(Before-and-after change records)
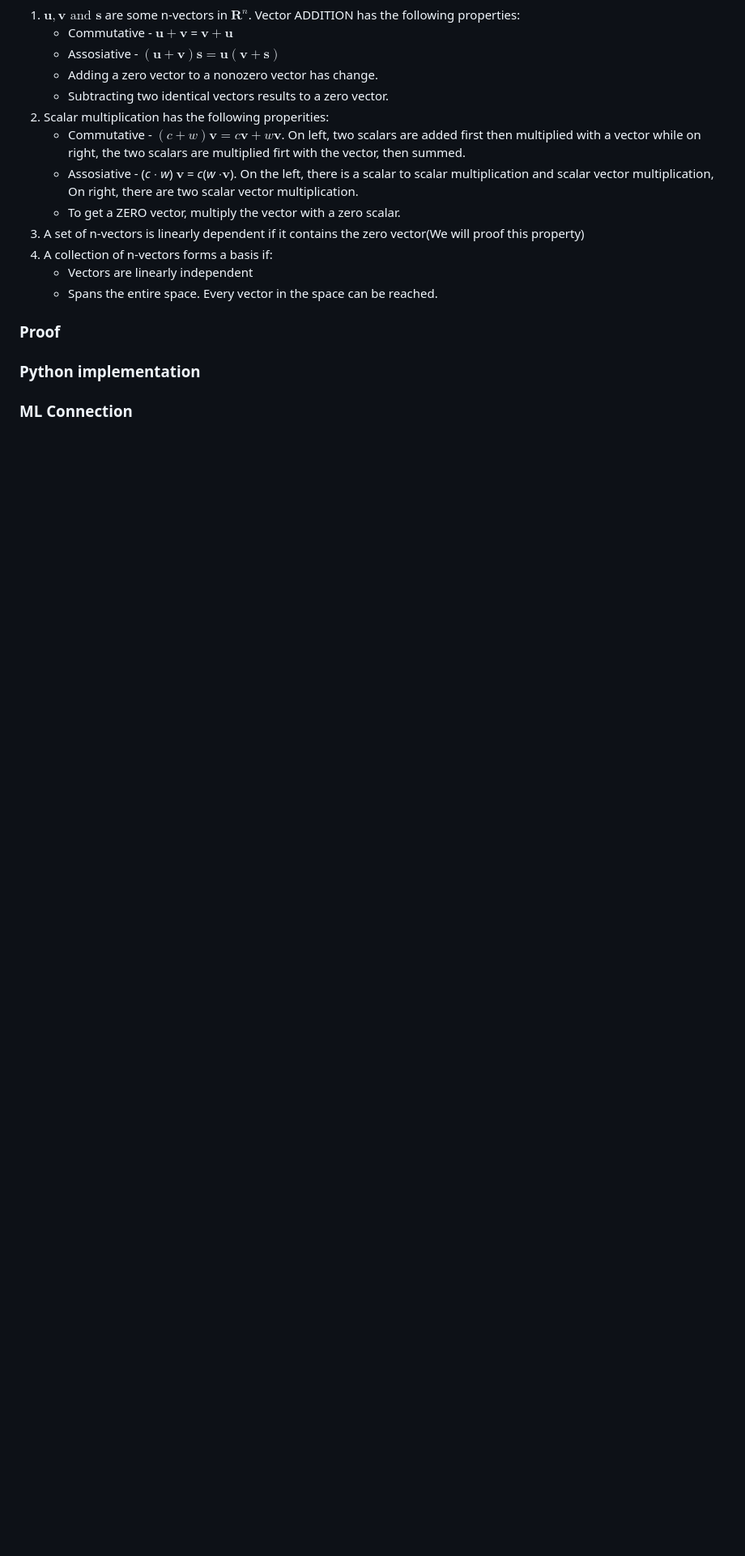
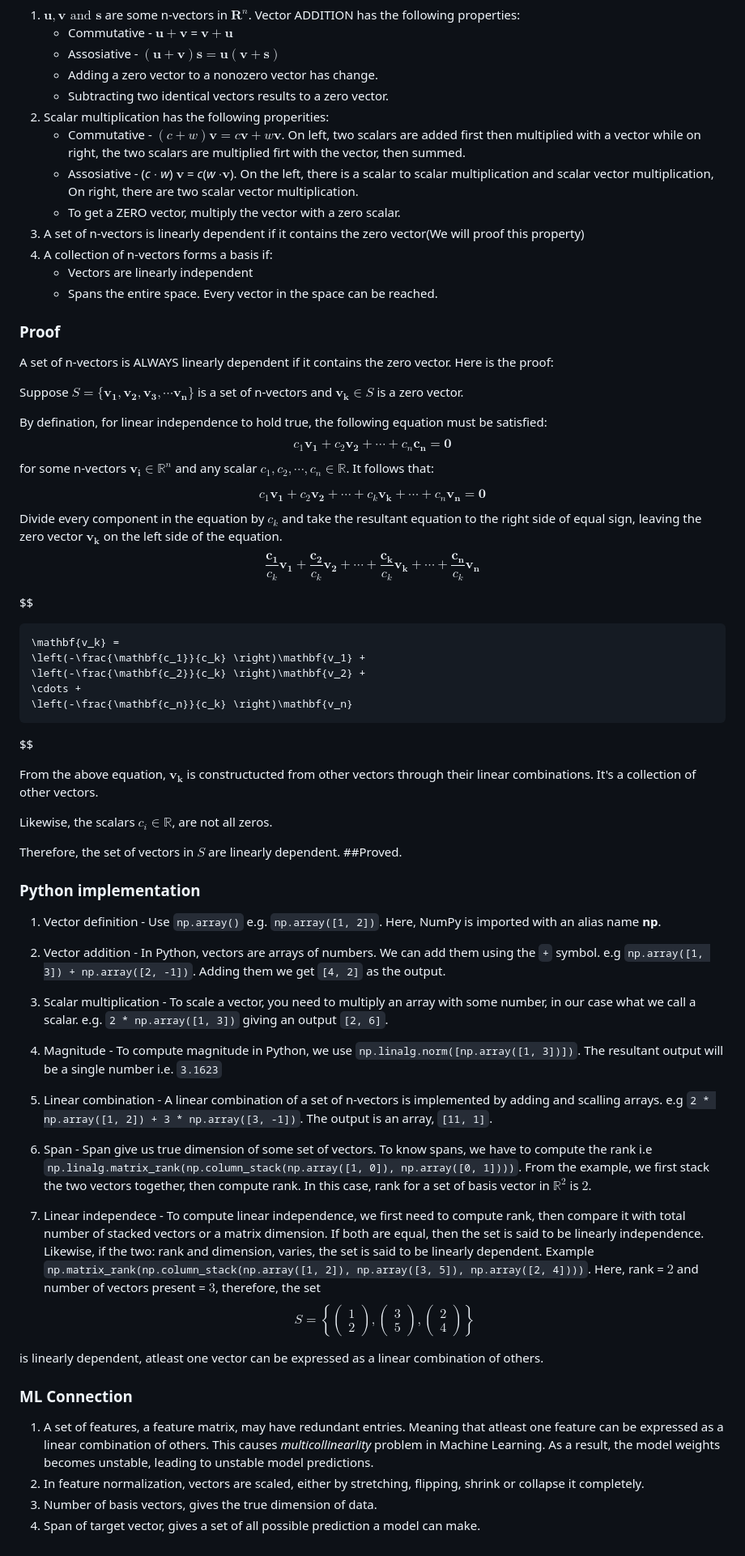
Before and after one commit to evansnjagi/linear-algebra-mastery, a Markdown page: notes/lesson01_vectors.md, the part around the change. Shown at 81% size. Drawn GitHub-style; blank space fills up the shorter version.

Commit message:
Update: lesson 1 and 2 -> lesson01_vectors
What was updated:

    1. Definition of a vector

    2. Key definitions

    3. Key equations

    4. Python implementation

    5. Machine learning connection

```diff
--- a/notes/lesson01_vectors.md
+++ b/notes/lesson01_vectors.md
@@ -73,7 +73,85 @@ The result is a scalar, telling us how much of vector $\mathbf{u}$ is pointing t
     - Spans the entire space. Every vector in the space can be reached.
 
 ### Proof
+A set of n-vectors is ALWAYS linearly dependent if it contains the zero vector. Here is the proof:
 
+Suppose $S = \{\mathbf{v_1}, \mathbf{v_2}, \mathbf{v_3}, \cdots \mathbf{v_n}\}$ is a set of n-vectors and $\mathbf{v_k} \in S$ is a zero vector.
+
+By defination, for linear independence to hold true, the following equation must be satisfied:
+$$
+    c_1 \mathbf{v_1} +
+    c_2 \mathbf{v_2} +
+    \cdots +
+    c_n \mathbf{c_n}
+    = \mathbf{0}
+$$
+for some n-vectors $\mathbf{v_i} \in \mathbb{R}^n$ and any scalar $c_1, c_2, \cdots, c_n \in \mathbb{R}$. It follows that:
+
+$$
+    c_1\mathbf{v_1} +
+    c_2 \mathbf{v_2} +
+    \cdots +
+    c_k \mathbf{v_k} +
+    \cdots +
+    c_n \mathbf{v_n} =
+    \mathbf{0}
+$$
+Divide every component in the equation by $c_k$ and take the resultant equation to the right side of equal sign, leaving the zero vector $\mathbf{v_k}$ on the left side of the equation.
+$$
+    \frac{\mathbf{c_1}}{c_k} \mathbf{v_1} +
+    \frac{\mathbf{c_2}}{c_k} \mathbf{v_2} +
+    \cdots +
+    \frac{\mathbf{c_k}}{c_k} \mathbf{v_k} +
+    \cdots +
+    \frac{\mathbf{c_n}}{c_k} \mathbf{v_n}
+$$
+
+$$
+
+    \mathbf{v_k} =
+    \left(-\frac{\mathbf{c_1}}{c_k} \right)\mathbf{v_1} +
+    \left(-\frac{\mathbf{c_2}}{c_k} \right)\mathbf{v_2} +
+    \cdots +
+    \left(-\frac{\mathbf{c_n}}{c_k} \right)\mathbf{v_n}
+$$
+
+From the above equation, $\mathbf{v_k}$ is constructucted from other vectors through their linear combinations. It's a collection of other vectors.
+
+Likewise, the scalars $c_i \in \mathbb{R}$, are not all zeros.
+
+Therefore, the set of vectors in $S$ are linearly dependent. ##Proved.
 ### Python implementation
+1. Vector definition - Use `np.array()` e.g. `np.array([1, 2])`. Here, NumPy is imported with an alias name **np**.
+2. Vector addition - In Python, vectors are arrays of numbers. We can add them using the `+` symbol. e.g `np.array([1, 3]) + np.array([2, -1])`. Adding them we  get `[4, 2]` as the output.
+
+3.  Scalar multiplication - To scale a vector, you need to multiply an array with some number, in our case what we call a scalar. e.g. `2 * np.array([1, 3])` giving an output `[2, 6]`.
+
+4. Magnitude - To compute magnitude in Python, we use `np.linalg.norm([np.array([1, 3])])`. The resultant output  will be a single number i.e. `3.1623`
+
+5. Linear combination - A linear combination of a set of n-vectors is implemented by adding and scalling arrays. e.g `2 * np.array([1, 2]) + 3 * np.array([3, -1])`. The output is an array, `[11, 1]`.
+
+6. Span - Span give us true dimension of some set of vectors. To know spans, we have to compute the rank i.e `np.linalg.matrix_rank(np.column_stack(np.array([1, 0]), np.array([0, 1])))`. From the example, we first stack the two vectors together, then compute rank. In this case, rank for a set of basis vector in $\mathbb{R}^2$ is $2$.
+
+7. Linear independece - To compute linear independence, we first need to compute rank, then compare it with total number of stacked vectors or a matrix dimension. If both are equal, then the set is said to be linearly independence. Likewise, if the two: rank and dimension, varies, the set is said to be linearly dependent. Example `np.matrix_rank(np.column_stack(np.array([1, 2]), np.array([3, 5]), np.array([2, 4])))`. Here, rank = $2$ and number of vectors present = $3$, therefore, the set
+$$
+    S =
+    \left\{
+    \begin{pmatrix}
+        1 \\ 2
+    \end{pmatrix},
+    \begin{pmatrix}
+        3\\ 5
+    \end{pmatrix},
+    \begin{pmatrix}
+        2\\ 4
+    \end{pmatrix}
+    \right\}
+$$
+
+is linearly dependent, atleast one vector can be expressed as a linear combination of others.
 
 ### ML Connection
+1. A set of features, a feature matrix, may have redundant entries. Meaning that atleast one feature can be expressed as a linear combination of others. This causes *multicollinearlity* problem in Machine Learning. As a result, the model weights becomes unstable, leading to unstable model predictions.
+2. In feature normalization, vectors are scaled, either by stretching, flipping, shrink or collapse it completely.
+3. Number of basis vectors, gives the true dimension of data.
+4. Span of target vector, gives a set of all possible prediction a model can make.
```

TASK REQUIREMENTS:
Only lines with the word "arrays" are needed. Copy them from the preceding records.

OUTPUT OF THE TASK:
+2. Vector addition - In Python, vectors are arrays of numbers. We can add them using the `+` symbol. e.g `np.array([1, 3]) + np.array([2, -1])`. Adding them we  get `[4, 2]` as the output.
+5. Linear combination - A linear combination of a set of n-vectors is implemented by adding and scalling arrays. e.g `2 * np.array([1, 2]) + 3 * np.array([3, -1])`. The output is an array, `[11, 1]`.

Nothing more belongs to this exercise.